Labour, Conservative, Liberal, UKIP, Green, everyone is banging on about the ‘Hardworking’, but no one really defines who they mean by that.
Each party will have put a lot of hours into message testing and ‘war-rooming’ to come up with a narrative which they think puts them on ‘winning’ territory, but how do the voters work out whose definition of ‘hardworking’ they fall into?
It’s easy enough to see how you might be excluded from the label, but if you’re a floating voter, are gainfully employed and consider yourself hard at it, then how do you work out where to pitch your tent on May 7th?
Well, you could look at the tax policies that accompany the rhetoric - Labour policies suggest Ed means lower earners and the Tory tax policies suggest Dave is talking to middle and higher-income earners, but that’s what you would expect. As far as I can see, there is nothing in the label ‘Hardworking’ to convince an undecided voter one way or the other. In fact, a poll recently reported that ‘Hardworking Families’ is the most annoying political phrase of the election so far.

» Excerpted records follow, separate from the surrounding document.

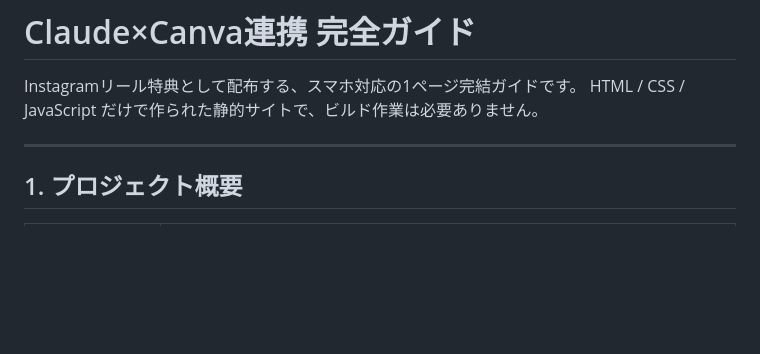
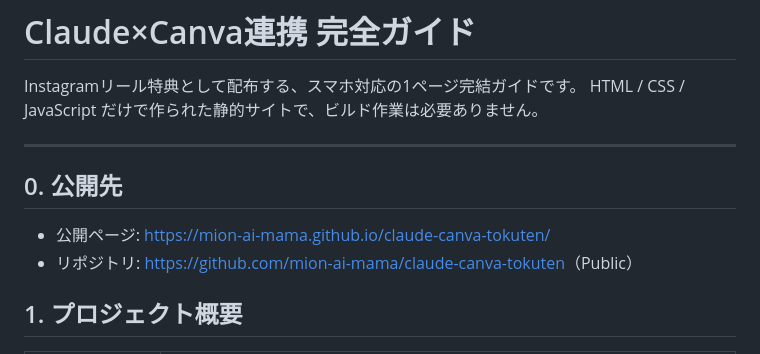
Before and after one commit to mion-ai-mama/claude-canva-tokuten, a Markdown page: README.md, the part around the change. Rendered like a GitHub page; blank space fills up the shorter version.

Commit message:
公開先URLをREADMEと進捗表に反映
Co-Authored-By: Claude Opus 5 (1M context) <noreply@anthropic.com>

```diff
--- a/README.md
+++ b/README.md
@@ -4,6 +4,11 @@ Instagramリール特典として配布する、スマホ対応の1ページ完
 HTML / CSS / JavaScript だけで作られた静的サイトで、ビルド作業は必要ありません。
 
 ---
+
+## 0. 公開先
+
+- 公開ページ: <https://mion-ai-mama.github.io/claude-canva-tokuten/>
+- リポジトリ: <https://github.com/mion-ai-mama/claude-canva-tokuten>（Public）
 
 ## 1. プロジェクト概要
 
```
Also changed, not shown: docs/SCOPE_PROGRESS.md (+11 -4 lines).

So why do they all persist in using a term that the majority of floating voters can’t relate to? They are out there talking to the public and the press all day every day. You’d think that would give them enough instant feedback to see what messages are landing. If either Labour or The Conservatives are genuinely campaigning for a majority and their research shows ‘Hardworking’ people are the voters to be won, then one of them needs to be clear and proactive about defining who they mean by that and push that narrative relentlessly until they are not just heard, but understood.